» **Exercise**
Report every line of the data where the string "commit" appears.

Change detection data

· · · · · · ·

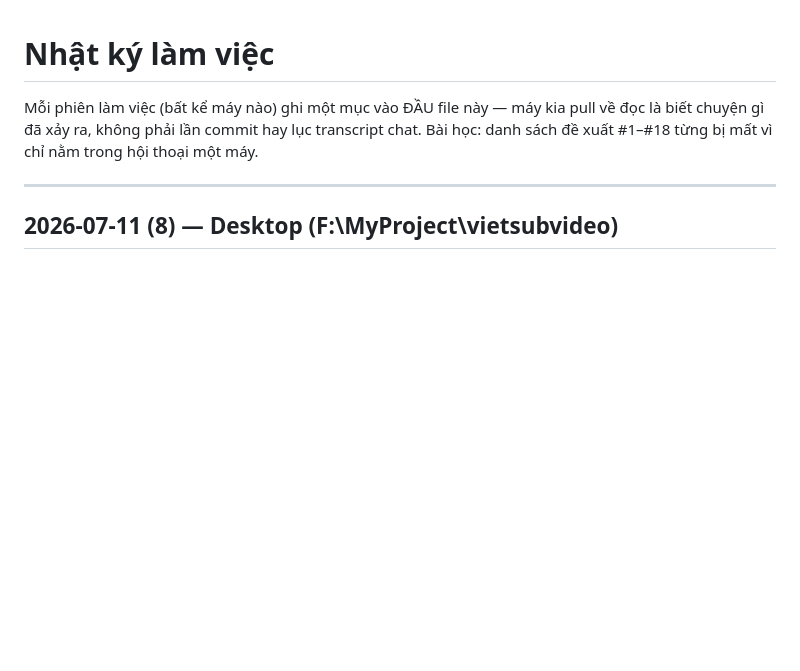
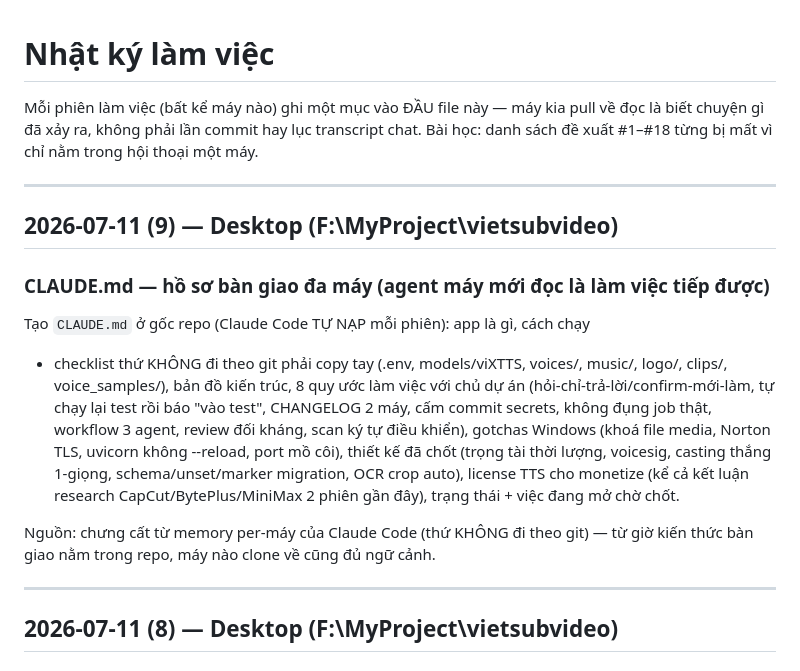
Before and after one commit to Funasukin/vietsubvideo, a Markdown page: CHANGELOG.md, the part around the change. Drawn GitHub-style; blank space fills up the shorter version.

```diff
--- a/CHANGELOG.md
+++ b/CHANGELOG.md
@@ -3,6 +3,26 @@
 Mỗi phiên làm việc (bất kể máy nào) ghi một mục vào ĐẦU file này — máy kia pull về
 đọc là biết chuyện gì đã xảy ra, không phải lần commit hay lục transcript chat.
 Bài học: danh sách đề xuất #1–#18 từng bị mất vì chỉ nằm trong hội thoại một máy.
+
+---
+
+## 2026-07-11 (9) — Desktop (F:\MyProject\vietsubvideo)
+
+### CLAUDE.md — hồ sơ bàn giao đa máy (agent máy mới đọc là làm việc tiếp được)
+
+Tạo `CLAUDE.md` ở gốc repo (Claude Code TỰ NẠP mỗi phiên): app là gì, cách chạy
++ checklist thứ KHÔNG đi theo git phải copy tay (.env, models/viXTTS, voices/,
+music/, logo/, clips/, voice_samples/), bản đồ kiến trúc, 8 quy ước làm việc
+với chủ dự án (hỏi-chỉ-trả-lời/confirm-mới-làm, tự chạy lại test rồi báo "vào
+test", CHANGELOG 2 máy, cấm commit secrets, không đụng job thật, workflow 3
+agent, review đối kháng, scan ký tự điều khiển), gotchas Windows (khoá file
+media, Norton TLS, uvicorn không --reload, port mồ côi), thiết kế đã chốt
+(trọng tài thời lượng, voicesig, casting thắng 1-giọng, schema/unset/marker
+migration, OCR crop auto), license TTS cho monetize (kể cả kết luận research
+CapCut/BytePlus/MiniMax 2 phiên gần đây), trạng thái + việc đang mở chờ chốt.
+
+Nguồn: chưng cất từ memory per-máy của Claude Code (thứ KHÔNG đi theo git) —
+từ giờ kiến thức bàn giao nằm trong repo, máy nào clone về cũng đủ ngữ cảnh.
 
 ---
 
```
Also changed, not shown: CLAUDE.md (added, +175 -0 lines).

· · · · · · ·

» **Task output**
Before and after one commit to Funasukin/vietsubvideo, a Markdown page: CHANGELOG.md, the part around the change. Drawn GitHub-style; blank space fills up the shorter version.
 đọc là biết chuyện gì đã xảy ra, không phải lần commit hay lục transcript chat.
+test", CHANGELOG 2 máy, cấm commit secrets, không đụng job thật, workflow 3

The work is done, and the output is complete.